### SOURCE DATA
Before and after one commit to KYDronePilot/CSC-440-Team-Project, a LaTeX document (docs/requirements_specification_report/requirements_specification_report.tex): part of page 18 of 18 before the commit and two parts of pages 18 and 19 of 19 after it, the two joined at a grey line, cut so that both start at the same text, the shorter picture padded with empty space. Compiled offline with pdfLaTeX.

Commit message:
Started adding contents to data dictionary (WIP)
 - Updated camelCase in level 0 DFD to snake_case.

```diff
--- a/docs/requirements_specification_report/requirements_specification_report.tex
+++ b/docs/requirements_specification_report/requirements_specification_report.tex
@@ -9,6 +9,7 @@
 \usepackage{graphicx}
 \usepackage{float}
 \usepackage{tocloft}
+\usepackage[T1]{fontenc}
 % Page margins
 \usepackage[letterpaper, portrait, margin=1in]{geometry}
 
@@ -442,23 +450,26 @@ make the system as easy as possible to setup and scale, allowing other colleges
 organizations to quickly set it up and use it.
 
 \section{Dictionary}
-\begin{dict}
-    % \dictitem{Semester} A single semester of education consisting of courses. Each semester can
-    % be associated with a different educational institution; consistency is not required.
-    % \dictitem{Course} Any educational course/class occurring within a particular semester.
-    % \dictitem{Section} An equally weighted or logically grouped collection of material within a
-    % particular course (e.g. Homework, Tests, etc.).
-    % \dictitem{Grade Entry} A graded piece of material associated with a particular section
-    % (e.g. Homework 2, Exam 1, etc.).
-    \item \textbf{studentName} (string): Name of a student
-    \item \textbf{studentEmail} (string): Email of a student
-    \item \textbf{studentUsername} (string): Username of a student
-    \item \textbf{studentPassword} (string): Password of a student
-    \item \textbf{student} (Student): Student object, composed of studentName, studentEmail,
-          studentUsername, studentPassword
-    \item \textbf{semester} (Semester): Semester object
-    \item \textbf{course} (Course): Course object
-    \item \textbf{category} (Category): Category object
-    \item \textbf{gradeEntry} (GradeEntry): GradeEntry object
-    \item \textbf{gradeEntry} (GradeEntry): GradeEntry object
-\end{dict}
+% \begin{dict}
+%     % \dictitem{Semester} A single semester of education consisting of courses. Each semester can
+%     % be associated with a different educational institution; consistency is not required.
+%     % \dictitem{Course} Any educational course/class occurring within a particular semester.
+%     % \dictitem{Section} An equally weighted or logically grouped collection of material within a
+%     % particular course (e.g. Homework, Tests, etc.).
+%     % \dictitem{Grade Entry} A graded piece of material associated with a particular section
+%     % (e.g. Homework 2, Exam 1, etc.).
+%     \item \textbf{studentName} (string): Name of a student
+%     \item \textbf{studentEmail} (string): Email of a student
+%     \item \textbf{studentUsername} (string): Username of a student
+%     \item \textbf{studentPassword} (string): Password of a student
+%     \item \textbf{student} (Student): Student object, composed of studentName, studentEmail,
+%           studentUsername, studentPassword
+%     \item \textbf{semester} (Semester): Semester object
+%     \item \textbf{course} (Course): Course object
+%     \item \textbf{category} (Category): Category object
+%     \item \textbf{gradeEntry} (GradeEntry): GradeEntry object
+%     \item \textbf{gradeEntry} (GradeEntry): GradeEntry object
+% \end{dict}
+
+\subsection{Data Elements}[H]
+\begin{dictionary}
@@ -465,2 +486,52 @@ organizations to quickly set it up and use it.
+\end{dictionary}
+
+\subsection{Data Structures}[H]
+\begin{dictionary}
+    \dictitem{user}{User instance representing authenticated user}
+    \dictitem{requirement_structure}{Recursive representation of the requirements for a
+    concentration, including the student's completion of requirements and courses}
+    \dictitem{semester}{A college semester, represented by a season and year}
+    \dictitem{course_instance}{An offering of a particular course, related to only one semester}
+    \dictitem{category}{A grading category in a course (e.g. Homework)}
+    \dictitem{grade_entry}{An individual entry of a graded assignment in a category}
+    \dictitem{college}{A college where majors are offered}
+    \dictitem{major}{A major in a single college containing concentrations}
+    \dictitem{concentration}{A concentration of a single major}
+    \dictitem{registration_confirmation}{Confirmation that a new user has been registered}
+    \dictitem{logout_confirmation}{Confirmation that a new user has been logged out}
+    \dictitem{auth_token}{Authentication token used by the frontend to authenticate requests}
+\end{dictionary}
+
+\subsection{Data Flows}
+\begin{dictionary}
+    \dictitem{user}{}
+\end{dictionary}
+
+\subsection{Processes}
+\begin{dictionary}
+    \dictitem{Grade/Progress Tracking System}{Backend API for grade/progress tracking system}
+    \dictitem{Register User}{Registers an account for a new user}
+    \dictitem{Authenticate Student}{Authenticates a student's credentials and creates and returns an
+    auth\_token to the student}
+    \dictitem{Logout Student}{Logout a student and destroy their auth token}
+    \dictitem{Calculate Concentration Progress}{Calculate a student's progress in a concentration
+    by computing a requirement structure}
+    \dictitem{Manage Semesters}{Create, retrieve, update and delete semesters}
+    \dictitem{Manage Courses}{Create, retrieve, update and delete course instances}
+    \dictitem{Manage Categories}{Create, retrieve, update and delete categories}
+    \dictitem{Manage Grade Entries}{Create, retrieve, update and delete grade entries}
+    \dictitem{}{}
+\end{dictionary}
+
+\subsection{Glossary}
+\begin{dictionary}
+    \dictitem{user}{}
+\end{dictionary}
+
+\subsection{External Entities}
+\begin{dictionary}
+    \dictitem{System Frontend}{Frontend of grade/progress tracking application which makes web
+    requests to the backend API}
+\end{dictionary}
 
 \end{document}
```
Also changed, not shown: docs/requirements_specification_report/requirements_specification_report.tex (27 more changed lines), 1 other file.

### THE PROBLEM
Going line by line, set down the data above exactly as given.

### RESPONSE BELOW
Before and after one commit to KYDronePilot/CSC-440-Team-Project, a LaTeX document (docs/requirements_specification_report/requirements_specification_report.tex): part of page 18 of 18 before the commit and two parts of pages 18 and 19 of 19 after it, the two joined at a grey line, cut so that both start at the same text, the shorter picture padded with empty space. Compiled offline with pdfLaTeX.

Commit message:
Started adding contents to data dictionary (WIP)
 - Updated camelCase in level 0 DFD to snake_case.

```diff
--- a/docs/requirements_specification_report/requirements_specification_report.tex
+++ b/docs/requirements_specification_report/requirements_specification_report.tex
@@ -9,6 +9,7 @@
 \usepackage{graphicx}
 \usepackage{float}
 \usepackage{tocloft}
+\usepackage[T1]{fontenc}
 % Page margins
 \usepackage[letterpaper, portrait, margin=1in]{geometry}
 
@@ -442,23 +450,26 @@ make the system as easy as possible to setup and scale, allowing other colleges
 organizations to quickly set it up and use it.
 
 \section{Dictionary}
-\begin{dict}
-    % \dictitem{Semester} A single semester of education consisting of courses. Each semester can
-    % be associated with a different educational institution; consistency is not required.
-    % \dictitem{Course} Any educational course/class occurring within a particular semester.
-    % \dictitem{Section} An equally weighted or logically grouped collection of material within a
-    % particular course (e.g. Homework, Tests, etc.).
-    % \dictitem{Grade Entry} A graded piece of material associated with a particular section
-    % (e.g. Homework 2, Exam 1, etc.).
-    \item \textbf{studentName} (string): Name of a student
-    \item \textbf{studentEmail} (string): Email of a student
-    \item \textbf{studentUsername} (string): Username of a student
-    \item \textbf{studentPassword} (string): Password of a student
-    \item \textbf{student} (Student): Student object, composed of studentName, studentEmail,
-          studentUsername, studentPassword
-    \item \textbf{semester} (Semester): Semester object
-    \item \textbf{course} (Course): Course object
-    \item \textbf{category} (Category): Category object
-    \item \textbf{gradeEntry} (GradeEntry): GradeEntry object
-    \item \textbf{gradeEntry} (GradeEntry): GradeEntry object
-\end{dict}
+% \begin{dict}
+%     % \dictitem{Semester} A single semester of education consisting of courses. Each semester can
+%     % be associated with a different educational institution; consistency is not required.
+%     % \dictitem{Course} Any educational course/class occurring within a particular semester.
+%     % \dictitem{Section} An equally weighted or logically grouped collection of material within a
+%     % particular course (e.g. Homework, Tests, etc.).
+%     % \dictitem{Grade Entry} A graded piece of material associated with a particular section
+%     % (e.g. Homework 2, Exam 1, etc.).
+%     \item \textbf{studentName} (string): Name of a student
+%     \item \textbf{studentEmail} (string): Email of a student
+%     \item \textbf{studentUsername} (string): Username of a student
+%     \item \textbf{studentPassword} (string): Password of a student
+%     \item \textbf{student} (Student): Student object, composed of studentName, studentEmail,
+%           studentUsername, studentPassword
+%     \item \textbf{semester} (Semester): Semester object
+%     \item \textbf{course} (Course): Course object
+%     \item \textbf{category} (Category): Category object
+%     \item \textbf{gradeEntry} (GradeEntry): GradeEntry object
+%     \item \textbf{gradeEntry} (GradeEntry): GradeEntry object
+% \end{dict}
+
+\subsection{Data Elements}[H]
+\begin{dictionary}
@@ -465,2 +486,52 @@ organizations to quickly set it up and use it.
+\end{dictionary}
+
+\subsection{Data Structures}[H]
+\begin{dictionary}
+    \dictitem{user}{User instance representing authenticated user}
+    \dictitem{requirement_structure}{Recursive representation of the requirements for a
+    concentration, including the student's completion of requirements and courses}
+    \dictitem{semester}{A college semester, represented by a season and year}
+    \dictitem{course_instance}{An offering of a particular course, related to only one semester}
+    \dictitem{category}{A grading category in a course (e.g. Homework)}
+    \dictitem{grade_entry}{An individual entry of a graded assignment in a category}
+    \dictitem{college}{A college where majors are offered}
+    \dictitem{major}{A major in a single college containing concentrations}
+    \dictitem{concentration}{A concentration of a single major}
+    \dictitem{registration_confirmation}{Confirmation that a new user has been registered}
+    \dictitem{logout_confirmation}{Confirmation that a new user has been logged out}
+    \dictitem{auth_token}{Authentication token used by the frontend to authenticate requests}
+\end{dictionary}
+
+\subsection{Data Flows}
+\begin{dictionary}
+    \dictitem{user}{}
+\end{dictionary}
+
+\subsection{Processes}
+\begin{dictionary}
+    \dictitem{Grade/Progress Tracking System}{Backend API for grade/progress tracking system}
+    \dictitem{Register User}{Registers an account for a new user}
+    \dictitem{Authenticate Student}{Authenticates a student's credentials and creates and returns an
+    auth\_token to the student}
+    \dictitem{Logout Student}{Logout a student and destroy their auth token}
+    \dictitem{Calculate Concentration Progress}{Calculate a student's progress in a concentration
+    by computing a requirement structure}
+    \dictitem{Manage Semesters}{Create, retrieve, update and delete semesters}
+    \dictitem{Manage Courses}{Create, retrieve, update and delete course instances}
+    \dictitem{Manage Categories}{Create, retrieve, update and delete categories}
+    \dictitem{Manage Grade Entries}{Create, retrieve, update and delete grade entries}
+    \dictitem{}{}
+\end{dictionary}
+
+\subsection{Glossary}
+\begin{dictionary}
+    \dictitem{user}{}
+\end{dictionary}
+
+\subsection{External Entities}
+\begin{dictionary}
+    \dictitem{System Frontend}{Frontend of grade/progress tracking application which makes web
+    requests to the backend API}
+\end{dictionary}
 
 \end{document}
```
Also changed, not shown: docs/requirements_specification_report/requirements_specification_report.tex (27 more changed lines), 1 other file.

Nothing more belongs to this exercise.